Dr Thomas Sukwa
Dr Thomas Sukwa said this amount is in addition to about US$4.4 billion already mobilised from international partners and African governments.
Speaking to journalists in Banjul during a press briefing ahead of the 2013 World Malaria Day on 25 April, the WHO country representative said there is need for increase in domestic funding in Africa, where the proportion of domestic funding estimated as part of overall funding was only 32% in 2011 compared to 43% in Asia and 86% in Latin America.
“To highlight the funding gap, a campaign for the three years will be launched on World Malaria Day  under the theme ‘Invest in the Future: Defeat Malaria’,” he said.
History has shown that decrease in financial support for fighting malaria, particularly in areas where significant progress has been made, leads to a resurgence of the disease, thereby reversing years of efforts and investment.

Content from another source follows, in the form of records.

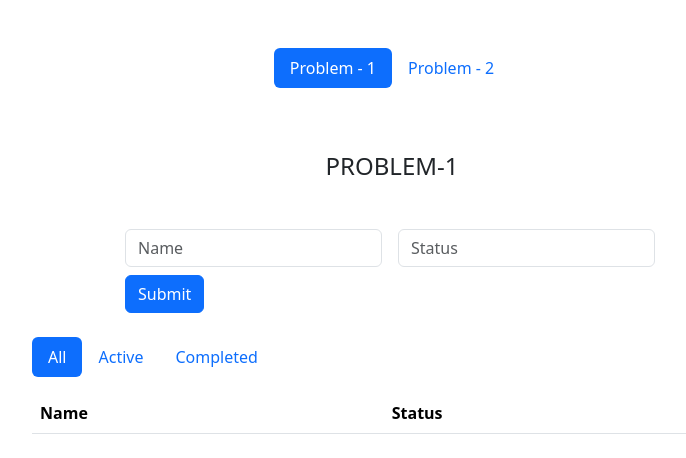
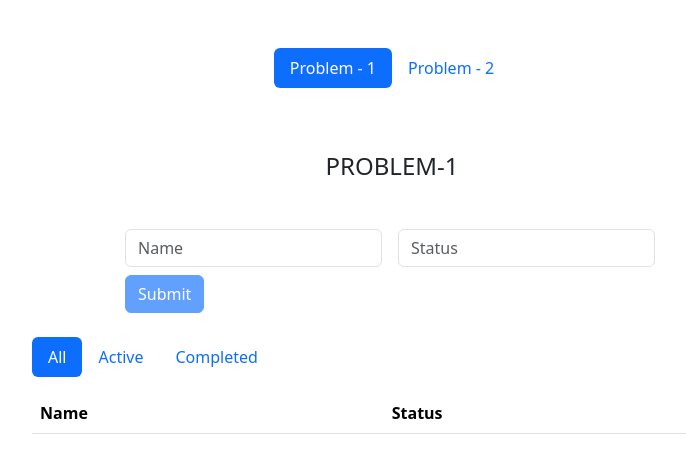
Before and after one commit to mohammad-shariar-parvez/react-task, a React (Vite) app: page /problem-1 in a window 1280 px wide. Shown: the top 458 px of the page, without its empty margins (248-934 px from the left). Built offline with nearby package versions, Linux system fonts and the light colour scheme.

Commit message:
finished (problem-1): problem-1 completed

```diff
--- a/src/components/Problem-1.jsx
+++ b/src/components/Problem-1.jsx
@@ -13,10 +13,12 @@ const Problem1 = () => {
   };
   const handleFormSubmit = (e) => {
     e.preventDefault();
-    setTasks([...tasks, { name: formData.name, status: formData.status }]);
-    setFormData({ name: '', status: '' });
+    if (formData.name && formData.status) {
+      setTasks([...tasks, { name: formData.name, status: formData.status }]);
+      setFormData({ name: '', status: '' });
+    }
   };
-
+  const isSubmitDisabled = !formData.name || !formData.status;
   const getFilteredAndSortedTasks = () => {
     // Filter tasks based on the selected filter
     let filteredTasks;
@@ -73,7 +75,11 @@ const Problem1 = () => {
               />
             </div>
             <div className='col-auto'>
-              <button type='submit' className='btn btn-primary'>
+              <button
+                disabled={isSubmitDisabled}
+                type='submit'
+                className='btn btn-primary'
+              >
                 Submit
               </button>
             </div>
```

“Therefore, it is crucial that we stay on course as malaria resurgence will remain a persistent threat until the disease is eliminated altogether,” Dr Sukwa said.
Successful malaria control is critical to progress on all the health-related Millennium Development Goals (MDGs) - goals 4, 5 and 6 - as well as making significant contribution to progress in other areas including reducing school absenteeism and fighting poverty.
Evidence has suggested that malaria control has strong impact on economic growth, providing a powerful incentive for increased investments.
Therefore, it is essential to maintain focus and attention on the fight against malaria at this critical moment including ensuring it is retained through international development framework that will replace the MDGs, the so-called post-2015 agenda.
For the WHO country representative, Africa has the opportunity to end preventable childhood deaths and economic instability caused by malaria.
“The time is now,” he said. “Never have we made so much progress in fighting the disease, and never have we had so much at stake to lose.”
He pointed out that 2013 is a critical year for malaria financing.
“We now have the opportunity to work towards ending malaria once and for all: with sustained funding we can continue to progress towards ending malaria deaths, but without it, gains could be quickly reversed, putting millions of lives at risk.”